Anyway, as so many facebookers pointed out, in many games, cards don’t only have a expected value, they also imply other costs: a card that says “if you roll a 5, get two points” may have an EV per roll of 2, but its terms will imply other valuations as well. How many times will you roll the dice in a single game? Do you have any control over that? Are there cards that yield fewer points more frequently? Are there cards that yield more points less frequently? How many cards are you going to get over the course of the game? Do you have any control over that?

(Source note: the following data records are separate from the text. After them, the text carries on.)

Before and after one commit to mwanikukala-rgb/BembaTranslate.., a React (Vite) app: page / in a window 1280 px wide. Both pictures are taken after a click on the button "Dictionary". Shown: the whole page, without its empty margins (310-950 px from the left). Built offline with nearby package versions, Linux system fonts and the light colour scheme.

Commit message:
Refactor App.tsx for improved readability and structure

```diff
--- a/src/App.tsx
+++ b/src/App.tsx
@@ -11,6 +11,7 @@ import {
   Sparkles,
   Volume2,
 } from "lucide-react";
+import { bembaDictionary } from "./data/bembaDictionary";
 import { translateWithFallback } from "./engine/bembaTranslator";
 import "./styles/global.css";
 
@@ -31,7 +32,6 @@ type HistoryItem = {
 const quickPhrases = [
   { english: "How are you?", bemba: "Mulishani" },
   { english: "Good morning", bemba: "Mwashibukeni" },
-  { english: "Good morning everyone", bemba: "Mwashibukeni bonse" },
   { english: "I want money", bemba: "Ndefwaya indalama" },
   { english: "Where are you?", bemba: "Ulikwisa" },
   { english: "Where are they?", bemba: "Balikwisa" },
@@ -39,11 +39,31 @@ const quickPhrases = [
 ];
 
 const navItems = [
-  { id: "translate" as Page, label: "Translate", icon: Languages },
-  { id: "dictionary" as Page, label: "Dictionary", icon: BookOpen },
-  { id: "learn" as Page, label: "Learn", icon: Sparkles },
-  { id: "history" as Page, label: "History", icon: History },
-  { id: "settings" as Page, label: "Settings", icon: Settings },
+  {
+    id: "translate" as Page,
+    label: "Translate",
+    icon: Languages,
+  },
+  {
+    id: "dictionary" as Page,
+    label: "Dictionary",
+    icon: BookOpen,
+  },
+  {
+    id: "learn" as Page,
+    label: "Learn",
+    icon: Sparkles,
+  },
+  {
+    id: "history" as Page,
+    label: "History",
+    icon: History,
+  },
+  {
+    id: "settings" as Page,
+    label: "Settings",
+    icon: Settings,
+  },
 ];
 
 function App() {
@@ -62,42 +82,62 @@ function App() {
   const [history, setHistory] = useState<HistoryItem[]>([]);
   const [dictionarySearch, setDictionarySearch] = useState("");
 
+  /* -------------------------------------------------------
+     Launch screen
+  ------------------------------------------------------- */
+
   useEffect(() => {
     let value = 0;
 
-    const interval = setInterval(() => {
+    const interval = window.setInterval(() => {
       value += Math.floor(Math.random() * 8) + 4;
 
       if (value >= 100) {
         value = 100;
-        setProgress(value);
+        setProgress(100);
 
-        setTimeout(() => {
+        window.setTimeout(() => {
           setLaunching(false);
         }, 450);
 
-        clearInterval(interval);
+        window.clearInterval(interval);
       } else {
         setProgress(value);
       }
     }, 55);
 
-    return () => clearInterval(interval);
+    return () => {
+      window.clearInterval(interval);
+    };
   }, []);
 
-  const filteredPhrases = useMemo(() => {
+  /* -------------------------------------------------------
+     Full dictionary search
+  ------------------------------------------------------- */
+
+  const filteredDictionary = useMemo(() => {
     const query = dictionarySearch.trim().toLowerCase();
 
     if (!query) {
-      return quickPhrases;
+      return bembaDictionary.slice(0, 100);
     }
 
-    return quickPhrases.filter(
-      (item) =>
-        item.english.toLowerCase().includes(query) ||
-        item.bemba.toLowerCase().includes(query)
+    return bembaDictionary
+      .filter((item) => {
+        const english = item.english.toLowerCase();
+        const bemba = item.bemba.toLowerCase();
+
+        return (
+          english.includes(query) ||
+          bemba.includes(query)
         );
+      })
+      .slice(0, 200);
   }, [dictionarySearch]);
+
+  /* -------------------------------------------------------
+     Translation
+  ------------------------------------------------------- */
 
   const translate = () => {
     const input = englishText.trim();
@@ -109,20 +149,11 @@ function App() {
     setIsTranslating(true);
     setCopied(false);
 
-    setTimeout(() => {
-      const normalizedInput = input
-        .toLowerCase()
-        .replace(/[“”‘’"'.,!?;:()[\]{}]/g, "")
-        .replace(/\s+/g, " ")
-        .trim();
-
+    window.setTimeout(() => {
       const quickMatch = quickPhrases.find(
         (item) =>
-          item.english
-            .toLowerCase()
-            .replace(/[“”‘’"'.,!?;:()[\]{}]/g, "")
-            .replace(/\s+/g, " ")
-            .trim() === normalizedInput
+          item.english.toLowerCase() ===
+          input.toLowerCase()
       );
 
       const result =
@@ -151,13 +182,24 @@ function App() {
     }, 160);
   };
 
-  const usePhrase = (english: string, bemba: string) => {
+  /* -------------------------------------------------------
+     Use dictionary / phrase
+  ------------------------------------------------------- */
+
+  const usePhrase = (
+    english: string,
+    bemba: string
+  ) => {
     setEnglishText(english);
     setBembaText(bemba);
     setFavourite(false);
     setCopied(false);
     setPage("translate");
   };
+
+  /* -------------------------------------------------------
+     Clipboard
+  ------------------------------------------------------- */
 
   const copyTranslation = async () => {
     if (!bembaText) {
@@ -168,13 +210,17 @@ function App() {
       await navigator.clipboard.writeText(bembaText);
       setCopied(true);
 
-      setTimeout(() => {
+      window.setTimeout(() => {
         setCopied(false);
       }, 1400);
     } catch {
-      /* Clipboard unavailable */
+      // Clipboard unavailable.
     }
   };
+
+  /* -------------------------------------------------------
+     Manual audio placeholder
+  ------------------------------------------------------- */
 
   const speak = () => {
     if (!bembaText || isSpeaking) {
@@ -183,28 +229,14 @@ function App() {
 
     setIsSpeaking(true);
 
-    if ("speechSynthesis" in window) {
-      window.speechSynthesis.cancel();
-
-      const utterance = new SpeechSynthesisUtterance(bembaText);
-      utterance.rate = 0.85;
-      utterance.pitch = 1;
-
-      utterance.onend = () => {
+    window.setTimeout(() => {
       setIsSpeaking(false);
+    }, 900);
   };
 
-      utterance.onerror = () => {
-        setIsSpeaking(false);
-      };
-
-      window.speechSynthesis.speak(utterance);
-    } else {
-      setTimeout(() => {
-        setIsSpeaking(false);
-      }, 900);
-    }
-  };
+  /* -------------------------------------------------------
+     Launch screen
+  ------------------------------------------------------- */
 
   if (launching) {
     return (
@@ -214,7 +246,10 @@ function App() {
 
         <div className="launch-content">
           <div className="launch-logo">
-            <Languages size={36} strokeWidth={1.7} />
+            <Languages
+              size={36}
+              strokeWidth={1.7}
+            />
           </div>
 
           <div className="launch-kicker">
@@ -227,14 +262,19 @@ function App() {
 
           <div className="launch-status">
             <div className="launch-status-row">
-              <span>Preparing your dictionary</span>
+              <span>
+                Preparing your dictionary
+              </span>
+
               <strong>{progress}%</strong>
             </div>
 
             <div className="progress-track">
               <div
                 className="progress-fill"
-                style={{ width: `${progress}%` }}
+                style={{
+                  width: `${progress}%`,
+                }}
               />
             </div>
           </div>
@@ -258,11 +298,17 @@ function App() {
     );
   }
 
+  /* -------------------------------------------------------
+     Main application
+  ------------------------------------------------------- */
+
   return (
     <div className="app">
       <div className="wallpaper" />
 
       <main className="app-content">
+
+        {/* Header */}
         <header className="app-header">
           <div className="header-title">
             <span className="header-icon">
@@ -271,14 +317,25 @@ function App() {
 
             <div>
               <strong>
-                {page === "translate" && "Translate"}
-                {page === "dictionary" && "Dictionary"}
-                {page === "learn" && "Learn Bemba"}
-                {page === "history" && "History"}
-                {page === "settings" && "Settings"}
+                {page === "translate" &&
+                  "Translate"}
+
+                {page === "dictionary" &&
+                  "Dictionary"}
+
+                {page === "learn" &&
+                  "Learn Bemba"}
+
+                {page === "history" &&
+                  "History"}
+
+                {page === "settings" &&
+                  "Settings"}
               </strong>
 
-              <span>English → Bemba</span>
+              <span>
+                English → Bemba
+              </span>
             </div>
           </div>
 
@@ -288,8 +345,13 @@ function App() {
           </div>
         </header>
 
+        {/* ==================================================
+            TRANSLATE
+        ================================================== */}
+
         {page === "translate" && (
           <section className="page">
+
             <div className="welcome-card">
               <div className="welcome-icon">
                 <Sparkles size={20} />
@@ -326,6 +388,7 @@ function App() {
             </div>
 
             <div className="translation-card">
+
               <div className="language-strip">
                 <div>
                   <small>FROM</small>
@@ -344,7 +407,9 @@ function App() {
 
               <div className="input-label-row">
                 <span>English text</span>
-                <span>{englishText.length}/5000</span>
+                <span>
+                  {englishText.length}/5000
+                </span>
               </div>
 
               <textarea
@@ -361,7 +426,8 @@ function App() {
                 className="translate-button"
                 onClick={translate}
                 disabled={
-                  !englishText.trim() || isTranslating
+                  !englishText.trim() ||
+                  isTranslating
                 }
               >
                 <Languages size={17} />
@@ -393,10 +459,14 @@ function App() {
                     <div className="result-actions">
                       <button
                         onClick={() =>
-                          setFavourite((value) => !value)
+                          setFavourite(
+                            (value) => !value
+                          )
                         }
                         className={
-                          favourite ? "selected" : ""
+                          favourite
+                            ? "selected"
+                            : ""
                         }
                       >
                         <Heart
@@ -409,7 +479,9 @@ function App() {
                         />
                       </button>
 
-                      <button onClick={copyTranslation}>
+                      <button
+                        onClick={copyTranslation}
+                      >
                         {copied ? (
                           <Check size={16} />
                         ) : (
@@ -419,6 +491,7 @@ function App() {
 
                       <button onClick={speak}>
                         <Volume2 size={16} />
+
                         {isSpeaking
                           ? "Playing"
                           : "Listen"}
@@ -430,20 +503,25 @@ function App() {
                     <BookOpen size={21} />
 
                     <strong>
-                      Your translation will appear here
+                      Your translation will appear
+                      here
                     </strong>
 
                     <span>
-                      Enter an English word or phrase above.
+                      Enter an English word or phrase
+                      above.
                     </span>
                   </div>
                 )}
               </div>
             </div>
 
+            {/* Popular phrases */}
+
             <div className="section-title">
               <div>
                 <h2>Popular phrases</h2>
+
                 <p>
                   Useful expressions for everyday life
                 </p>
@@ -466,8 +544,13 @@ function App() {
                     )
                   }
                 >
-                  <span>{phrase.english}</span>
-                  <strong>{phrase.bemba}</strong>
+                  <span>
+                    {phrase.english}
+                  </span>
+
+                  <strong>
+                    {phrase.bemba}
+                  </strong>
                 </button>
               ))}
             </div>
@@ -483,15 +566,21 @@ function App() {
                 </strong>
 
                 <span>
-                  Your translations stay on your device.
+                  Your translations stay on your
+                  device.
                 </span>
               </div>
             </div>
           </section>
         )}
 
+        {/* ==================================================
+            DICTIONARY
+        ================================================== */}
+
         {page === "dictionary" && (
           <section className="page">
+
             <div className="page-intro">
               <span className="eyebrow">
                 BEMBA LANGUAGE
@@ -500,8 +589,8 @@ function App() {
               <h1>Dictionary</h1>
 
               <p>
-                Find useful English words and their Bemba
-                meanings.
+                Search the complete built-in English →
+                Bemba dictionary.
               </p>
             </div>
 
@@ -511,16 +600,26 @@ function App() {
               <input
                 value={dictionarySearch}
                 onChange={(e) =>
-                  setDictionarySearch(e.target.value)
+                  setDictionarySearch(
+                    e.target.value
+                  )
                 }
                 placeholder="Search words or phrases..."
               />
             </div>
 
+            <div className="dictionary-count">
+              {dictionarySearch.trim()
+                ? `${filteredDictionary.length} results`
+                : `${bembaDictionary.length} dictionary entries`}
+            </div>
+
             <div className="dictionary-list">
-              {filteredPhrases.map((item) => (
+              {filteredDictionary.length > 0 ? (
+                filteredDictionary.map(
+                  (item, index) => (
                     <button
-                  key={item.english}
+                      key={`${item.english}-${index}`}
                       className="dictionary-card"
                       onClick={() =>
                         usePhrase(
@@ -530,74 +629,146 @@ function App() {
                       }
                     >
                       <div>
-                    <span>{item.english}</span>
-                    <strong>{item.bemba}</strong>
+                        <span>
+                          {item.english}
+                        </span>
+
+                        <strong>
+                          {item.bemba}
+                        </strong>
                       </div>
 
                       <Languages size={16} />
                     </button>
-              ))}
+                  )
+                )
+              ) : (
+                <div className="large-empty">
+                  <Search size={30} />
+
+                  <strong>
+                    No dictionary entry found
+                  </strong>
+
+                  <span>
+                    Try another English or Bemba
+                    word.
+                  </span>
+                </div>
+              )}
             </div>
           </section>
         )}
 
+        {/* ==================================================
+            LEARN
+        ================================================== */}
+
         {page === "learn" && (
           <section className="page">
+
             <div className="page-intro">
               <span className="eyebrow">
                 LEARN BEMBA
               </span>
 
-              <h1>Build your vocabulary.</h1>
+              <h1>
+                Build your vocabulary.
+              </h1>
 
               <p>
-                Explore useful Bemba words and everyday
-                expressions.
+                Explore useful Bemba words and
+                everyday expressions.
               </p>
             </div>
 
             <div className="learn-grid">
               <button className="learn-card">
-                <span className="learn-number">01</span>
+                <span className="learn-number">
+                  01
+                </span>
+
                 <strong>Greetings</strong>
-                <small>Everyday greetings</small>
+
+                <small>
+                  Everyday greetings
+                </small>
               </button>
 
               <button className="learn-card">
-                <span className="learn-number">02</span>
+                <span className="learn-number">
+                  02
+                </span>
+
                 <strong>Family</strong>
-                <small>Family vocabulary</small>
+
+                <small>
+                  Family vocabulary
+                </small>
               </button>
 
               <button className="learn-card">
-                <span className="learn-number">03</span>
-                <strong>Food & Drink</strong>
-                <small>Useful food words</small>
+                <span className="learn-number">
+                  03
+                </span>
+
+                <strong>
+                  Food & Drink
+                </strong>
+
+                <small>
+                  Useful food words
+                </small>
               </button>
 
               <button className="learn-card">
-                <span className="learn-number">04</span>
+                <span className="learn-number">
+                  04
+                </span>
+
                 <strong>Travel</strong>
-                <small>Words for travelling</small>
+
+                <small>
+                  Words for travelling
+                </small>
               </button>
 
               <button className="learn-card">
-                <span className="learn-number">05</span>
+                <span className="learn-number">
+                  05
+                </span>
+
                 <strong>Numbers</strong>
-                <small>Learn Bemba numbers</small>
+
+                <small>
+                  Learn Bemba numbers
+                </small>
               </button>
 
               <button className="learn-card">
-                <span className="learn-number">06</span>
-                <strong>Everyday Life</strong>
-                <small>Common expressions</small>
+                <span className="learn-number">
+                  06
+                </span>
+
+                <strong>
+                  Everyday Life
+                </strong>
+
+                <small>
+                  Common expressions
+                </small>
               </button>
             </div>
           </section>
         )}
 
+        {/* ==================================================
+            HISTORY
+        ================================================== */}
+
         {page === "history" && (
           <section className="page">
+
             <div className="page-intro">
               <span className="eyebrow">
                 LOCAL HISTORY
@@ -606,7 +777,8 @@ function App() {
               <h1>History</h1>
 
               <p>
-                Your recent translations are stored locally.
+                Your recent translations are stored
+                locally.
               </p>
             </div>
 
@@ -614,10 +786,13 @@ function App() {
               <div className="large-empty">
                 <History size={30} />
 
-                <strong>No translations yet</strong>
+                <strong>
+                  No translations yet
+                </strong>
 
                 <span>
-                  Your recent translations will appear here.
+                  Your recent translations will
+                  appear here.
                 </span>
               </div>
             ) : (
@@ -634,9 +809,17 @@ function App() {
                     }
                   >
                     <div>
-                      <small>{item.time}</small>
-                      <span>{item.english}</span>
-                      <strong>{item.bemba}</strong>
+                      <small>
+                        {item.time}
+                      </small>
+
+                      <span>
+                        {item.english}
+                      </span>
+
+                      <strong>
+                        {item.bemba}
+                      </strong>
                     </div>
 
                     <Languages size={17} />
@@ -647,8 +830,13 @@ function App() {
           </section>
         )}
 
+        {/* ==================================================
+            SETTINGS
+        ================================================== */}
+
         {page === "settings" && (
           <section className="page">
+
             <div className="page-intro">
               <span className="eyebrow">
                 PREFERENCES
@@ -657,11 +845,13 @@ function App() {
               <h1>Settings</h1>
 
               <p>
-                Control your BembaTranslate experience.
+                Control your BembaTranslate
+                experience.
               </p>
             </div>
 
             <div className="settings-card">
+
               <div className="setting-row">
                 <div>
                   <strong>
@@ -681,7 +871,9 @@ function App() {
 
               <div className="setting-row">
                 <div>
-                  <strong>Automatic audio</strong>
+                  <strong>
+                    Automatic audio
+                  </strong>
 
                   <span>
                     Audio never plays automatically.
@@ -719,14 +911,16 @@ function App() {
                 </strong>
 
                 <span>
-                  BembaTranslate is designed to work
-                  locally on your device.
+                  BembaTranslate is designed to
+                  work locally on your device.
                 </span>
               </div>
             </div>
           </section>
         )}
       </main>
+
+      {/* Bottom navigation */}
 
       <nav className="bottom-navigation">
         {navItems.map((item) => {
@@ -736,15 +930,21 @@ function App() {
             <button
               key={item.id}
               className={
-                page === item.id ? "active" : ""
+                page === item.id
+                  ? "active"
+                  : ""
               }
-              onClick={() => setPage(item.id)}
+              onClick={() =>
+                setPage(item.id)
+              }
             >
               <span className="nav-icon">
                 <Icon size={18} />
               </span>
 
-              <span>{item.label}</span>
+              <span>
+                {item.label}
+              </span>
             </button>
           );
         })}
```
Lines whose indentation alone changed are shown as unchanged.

The point is, if you can only get X cards per game and there will only be Y rolls, it puts the designer in a funny position. Numerically, a card that says “if you roll a 5, get ten points” [action-EV ~ 1.7] *should* be worth significantly more over the course of a game than a card that says, “if you roll a 2 or a 3, get one point” [action-EV ~ 0.3]. If you roll the dice one million times to smooth out distribution, the first card probably wins by a landslide! But if you roll the dice 10 times, possibly you roll no 5’s at all – or possibly you roll only 5’s!?! – then one player will be grumpy and the other quite pleased, for reasons that have very little to do with strategy or the mitigation of chance through play. (This is my basic complaint about Machi Koro, a game that pretends to allow you to mitigate chance while secretly incentivizing diversifying high-risk strategies.)

Usually, the way I have seen this solved is to bring the action-EV’s closer together: either rolling a 5 yields fewer points or rolling a [2 or 3] rolls more. But that appears to be its own can of worms for next week, because maybe balance is boring? More on that topic, next week.

OH! And I made a BGDL+ account (the free kind), hmu: tcsawyer.

--Tom